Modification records
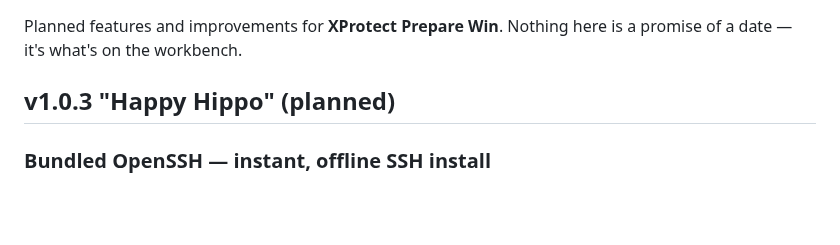
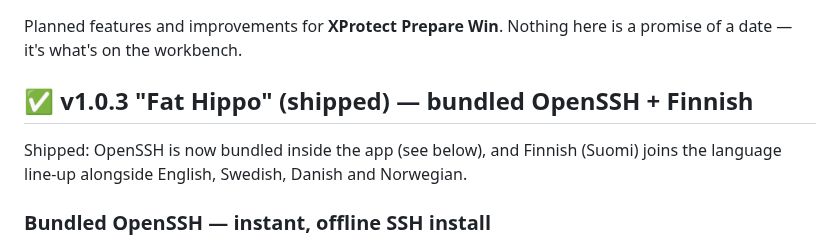
Before and after one commit to Frimurare/XProtect-Prepare-Win, a Markdown page: ROADMAP.md, the part around the change. Rendered like a GitHub page; blank space fills up the shorter version.

```diff
--- a/ROADMAP.md
+++ b/ROADMAP.md
@@ -3,7 +3,10 @@
 Planned features and improvements for **XProtect Prepare Win**. Nothing here is a
 promise of a date — it's what's on the workbench.
 
-## v1.0.3 "Happy Hippo" (planned)
+## ✅ v1.0.3 "Fat Hippo" (shipped) — bundled OpenSSH + Finnish
+
+Shipped: OpenSSH is now bundled inside the app (see below), and Finnish (Suomi)
+joins the language line-up alongside English, Swedish, Danish and Norwegian.
 
 ### Bundled OpenSSH — instant, offline SSH install
 
```
Also changed, not shown: CHANGELOG.md (+5 -0 lines), README.md (+6 -1 lines), docs/screenshot-suomi-dark.png (added), 8 other files.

▸ Your objective: Copy every record exactly, without the pictures.

▸ Expected answer:
Before and after one commit to Frimurare/XProtect-Prepare-Win, a Markdown page: ROADMAP.md, the part around the change. Rendered like a GitHub page; blank space fills up the shorter version.

```diff
--- a/ROADMAP.md
+++ b/ROADMAP.md
@@ -3,7 +3,10 @@
 Planned features and improvements for **XProtect Prepare Win**. Nothing here is a
 promise of a date — it's what's on the workbench.
 
-## v1.0.3 "Happy Hippo" (planned)
+## ✅ v1.0.3 "Fat Hippo" (shipped) — bundled OpenSSH + Finnish
+
+Shipped: OpenSSH is now bundled inside the app (see below), and Finnish (Suomi)
+joins the language line-up alongside English, Swedish, Danish and Norwegian.
 
 ### Bundled OpenSSH — instant, offline SSH install
 
```
Also changed, not shown: CHANGELOG.md (+5 -0 lines), README.md (+6 -1 lines), docs/screenshot-suomi-dark.png (added), 8 other files.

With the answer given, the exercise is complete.